Records from a data source:
= Beginning of Section =

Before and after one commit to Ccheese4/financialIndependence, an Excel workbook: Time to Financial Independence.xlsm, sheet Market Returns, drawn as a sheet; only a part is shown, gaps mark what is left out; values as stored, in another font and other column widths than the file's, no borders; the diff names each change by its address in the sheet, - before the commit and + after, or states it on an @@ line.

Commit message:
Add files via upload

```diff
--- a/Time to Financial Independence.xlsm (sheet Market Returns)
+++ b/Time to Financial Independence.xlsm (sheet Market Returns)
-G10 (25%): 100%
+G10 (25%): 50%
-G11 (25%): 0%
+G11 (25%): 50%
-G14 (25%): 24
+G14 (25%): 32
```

= End of Section =
= Beginning of Section =

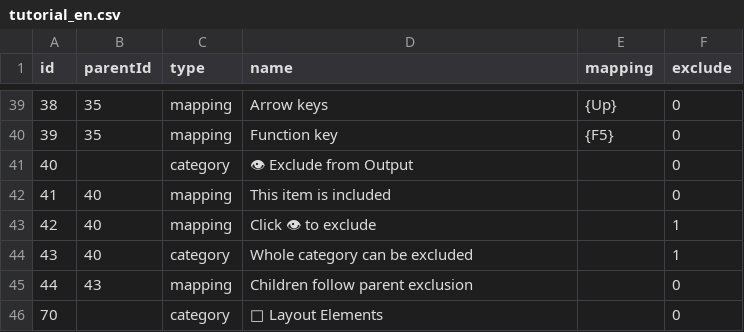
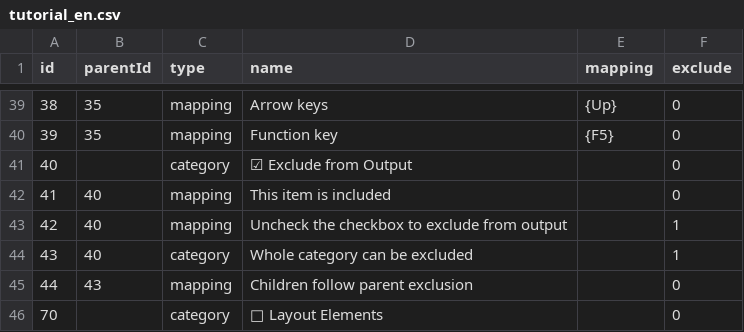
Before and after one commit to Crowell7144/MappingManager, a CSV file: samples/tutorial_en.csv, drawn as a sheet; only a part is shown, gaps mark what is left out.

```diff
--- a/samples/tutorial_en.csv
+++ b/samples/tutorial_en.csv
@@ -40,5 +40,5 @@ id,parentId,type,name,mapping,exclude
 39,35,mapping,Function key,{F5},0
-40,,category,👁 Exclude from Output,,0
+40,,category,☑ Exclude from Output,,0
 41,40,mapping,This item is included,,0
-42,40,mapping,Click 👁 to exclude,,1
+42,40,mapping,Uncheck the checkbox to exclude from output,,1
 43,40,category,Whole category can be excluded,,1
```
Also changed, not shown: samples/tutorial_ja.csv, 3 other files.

= End of Section =
= Beginning of Section =

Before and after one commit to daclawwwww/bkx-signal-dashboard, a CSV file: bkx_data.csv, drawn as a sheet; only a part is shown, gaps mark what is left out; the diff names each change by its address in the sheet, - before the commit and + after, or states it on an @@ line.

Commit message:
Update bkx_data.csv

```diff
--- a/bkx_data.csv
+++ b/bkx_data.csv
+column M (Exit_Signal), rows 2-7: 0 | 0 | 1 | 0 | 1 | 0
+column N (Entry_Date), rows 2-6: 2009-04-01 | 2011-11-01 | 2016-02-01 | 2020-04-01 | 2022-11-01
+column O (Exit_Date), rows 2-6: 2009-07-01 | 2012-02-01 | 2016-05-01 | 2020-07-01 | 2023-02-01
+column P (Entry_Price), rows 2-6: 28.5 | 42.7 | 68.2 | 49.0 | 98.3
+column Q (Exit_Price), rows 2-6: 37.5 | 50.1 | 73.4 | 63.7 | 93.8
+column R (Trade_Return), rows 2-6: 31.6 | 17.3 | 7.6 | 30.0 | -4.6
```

= End of Section =

**TASK INSTRUCTIONS:**
In the records above, the lines containing the string "files" should be counted; give only the total.

**TASK RESULT:**
2